Work request. Please filter the entries and return only the lines that include "name".

-*-

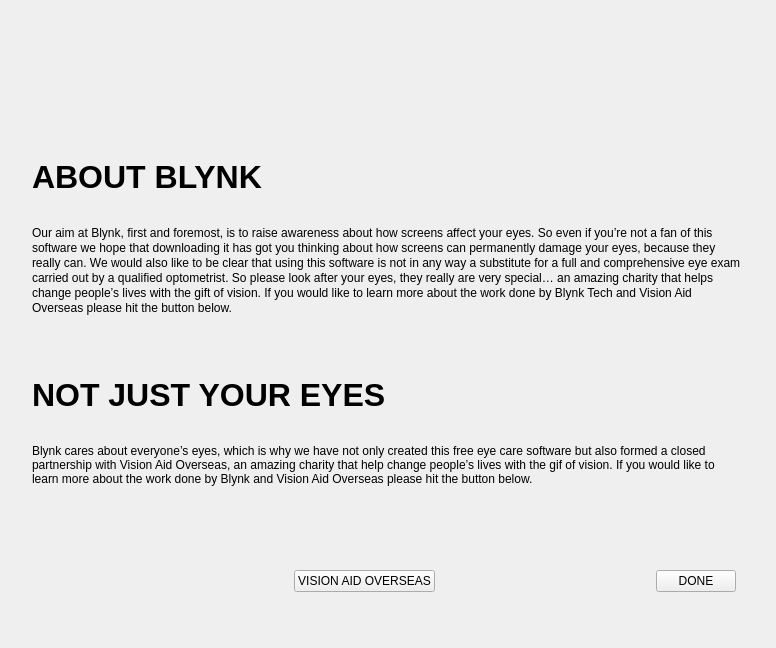
Old version of the form blynk/aboutwindow.ui in the repository flegall2014/Blynk.
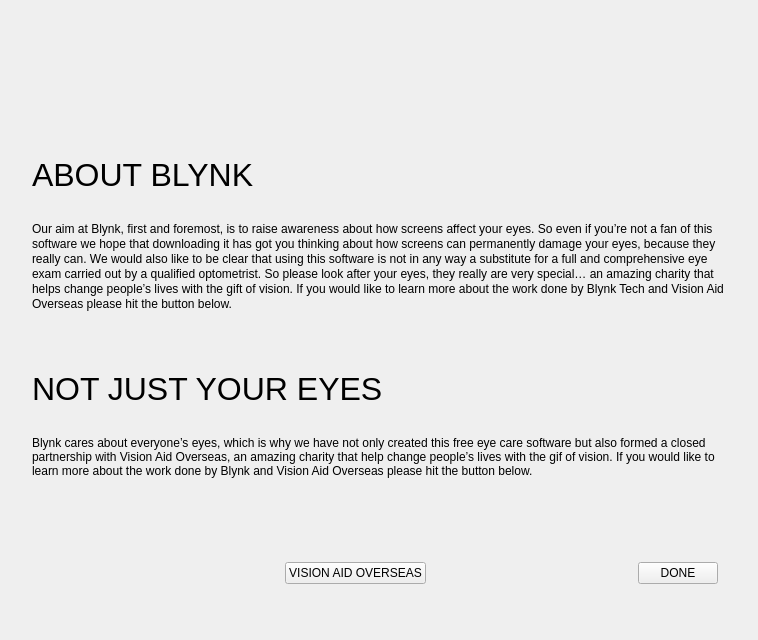
New version of the form. Icons and pictures are not drawn. Custom widgets are drawn as their Qt base class.

Patch:
```diff
--- a/blynk/aboutwindow.ui
+++ b/blynk/aboutwindow.ui
@@ -6,20 +6,20 @@
    <rect>
     <x>0</x>
     <y>0</y>
-    <width>776</width>
-    <height>648</height>
+    <width>758</width>
+    <height>640</height>
    </rect>
   </property>
   <property name="minimumSize">
    <size>
-    <width>776</width>
-    <height>648</height>
+    <width>640</width>
+    <height>640</height>
    </size>
   </property>
   <property name="maximumSize">
    <size>
-    <width>776</width>
-    <height>648</height>
+    <width>768</width>
+    <height>644</height>
    </size>
   </property>
   <property name="windowTitle">
@@ -47,8 +47,8 @@
       <font>
        <family>Segoe UI</family>
        <pointsize>24</pointsize>
-       <weight>75</weight>
-       <bold>true</bold>
+       <weight>50</weight>
+       <bold>false</bold>
       </font>
      </property>
      <property name="text">
@@ -223,8 +223,8 @@
       <font>
        <family>Segoe UI</family>
        <pointsize>24</pointsize>
-       <weight>75</weight>
-       <bold>true</bold>
+       <weight>50</weight>
+       <bold>false</bold>
       </font>
      </property>
      <property name="text">
```
Left out of the diff: 6 changed lines with no effect on the pictures.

-*-

Answer to the exercise.
   <property name="minimumSize">
   <property name="maximumSize">
   <property name="windowTitle">
      <property name="text">
      <property name="text">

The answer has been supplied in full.